### Description of the task
Your answer should be the lines of the listing that contain the word "Below".

### Data under study
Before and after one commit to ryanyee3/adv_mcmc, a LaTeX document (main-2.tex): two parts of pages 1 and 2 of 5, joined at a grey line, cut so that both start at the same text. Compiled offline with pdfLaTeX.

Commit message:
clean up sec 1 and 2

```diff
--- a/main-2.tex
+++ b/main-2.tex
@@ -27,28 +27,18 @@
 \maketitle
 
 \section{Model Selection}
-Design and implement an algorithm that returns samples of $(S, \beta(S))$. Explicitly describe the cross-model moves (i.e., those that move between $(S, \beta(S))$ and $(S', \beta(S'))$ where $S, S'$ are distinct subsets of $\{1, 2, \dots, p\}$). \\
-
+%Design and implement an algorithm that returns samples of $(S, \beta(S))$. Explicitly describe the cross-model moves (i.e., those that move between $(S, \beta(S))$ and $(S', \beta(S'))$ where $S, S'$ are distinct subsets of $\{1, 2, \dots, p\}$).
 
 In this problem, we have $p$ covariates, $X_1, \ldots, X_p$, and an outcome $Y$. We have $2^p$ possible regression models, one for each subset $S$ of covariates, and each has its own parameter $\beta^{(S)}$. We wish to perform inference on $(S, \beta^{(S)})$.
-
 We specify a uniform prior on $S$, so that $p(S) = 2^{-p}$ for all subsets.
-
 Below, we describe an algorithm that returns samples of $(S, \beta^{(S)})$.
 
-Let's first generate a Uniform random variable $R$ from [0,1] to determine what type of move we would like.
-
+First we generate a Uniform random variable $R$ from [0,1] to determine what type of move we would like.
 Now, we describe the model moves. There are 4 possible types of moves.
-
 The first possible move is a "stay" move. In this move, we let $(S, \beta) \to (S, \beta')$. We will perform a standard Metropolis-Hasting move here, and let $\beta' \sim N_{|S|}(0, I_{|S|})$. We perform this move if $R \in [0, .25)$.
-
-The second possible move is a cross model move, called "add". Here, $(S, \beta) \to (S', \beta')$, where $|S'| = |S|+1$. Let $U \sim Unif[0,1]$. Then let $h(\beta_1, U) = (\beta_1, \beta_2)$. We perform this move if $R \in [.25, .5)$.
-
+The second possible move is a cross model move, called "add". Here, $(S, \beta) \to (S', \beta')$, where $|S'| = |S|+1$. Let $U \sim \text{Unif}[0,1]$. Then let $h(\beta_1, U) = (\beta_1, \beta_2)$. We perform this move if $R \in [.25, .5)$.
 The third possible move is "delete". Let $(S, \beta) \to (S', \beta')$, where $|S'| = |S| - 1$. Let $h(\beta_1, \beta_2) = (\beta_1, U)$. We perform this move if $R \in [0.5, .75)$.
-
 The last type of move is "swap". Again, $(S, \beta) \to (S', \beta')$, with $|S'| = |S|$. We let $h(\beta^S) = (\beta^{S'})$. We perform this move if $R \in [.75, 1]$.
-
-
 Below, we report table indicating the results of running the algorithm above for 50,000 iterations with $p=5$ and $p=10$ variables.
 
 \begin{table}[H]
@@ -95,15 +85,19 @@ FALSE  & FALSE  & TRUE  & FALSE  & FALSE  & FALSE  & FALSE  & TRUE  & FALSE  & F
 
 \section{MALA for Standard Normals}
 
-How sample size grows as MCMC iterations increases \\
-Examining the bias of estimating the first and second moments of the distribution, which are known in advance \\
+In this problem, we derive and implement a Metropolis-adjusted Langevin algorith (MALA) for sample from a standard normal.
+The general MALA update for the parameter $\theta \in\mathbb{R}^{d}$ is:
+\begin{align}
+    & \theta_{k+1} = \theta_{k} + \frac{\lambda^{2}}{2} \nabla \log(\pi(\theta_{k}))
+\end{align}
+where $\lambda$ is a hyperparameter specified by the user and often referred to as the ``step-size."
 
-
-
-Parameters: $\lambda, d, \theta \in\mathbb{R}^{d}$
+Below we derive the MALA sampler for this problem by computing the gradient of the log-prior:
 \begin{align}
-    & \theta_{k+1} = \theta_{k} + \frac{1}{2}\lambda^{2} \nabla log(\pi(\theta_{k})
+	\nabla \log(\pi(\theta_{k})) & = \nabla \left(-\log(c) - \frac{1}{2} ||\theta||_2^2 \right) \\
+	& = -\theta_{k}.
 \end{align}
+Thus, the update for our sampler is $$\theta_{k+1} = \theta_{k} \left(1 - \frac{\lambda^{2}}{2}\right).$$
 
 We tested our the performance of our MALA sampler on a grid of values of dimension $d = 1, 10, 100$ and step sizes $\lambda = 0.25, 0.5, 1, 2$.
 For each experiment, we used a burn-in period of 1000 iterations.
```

### Exercise response
 Below, we describe an algorithm that returns samples of $(S, \beta^{(S)})$.
 Below, we report table indicating the results of running the algorithm above for 50,000 iterations with $p=5$ and $p=10$ variables.
+Below we derive the MALA sampler for this problem by computing the gradient of the log-prior:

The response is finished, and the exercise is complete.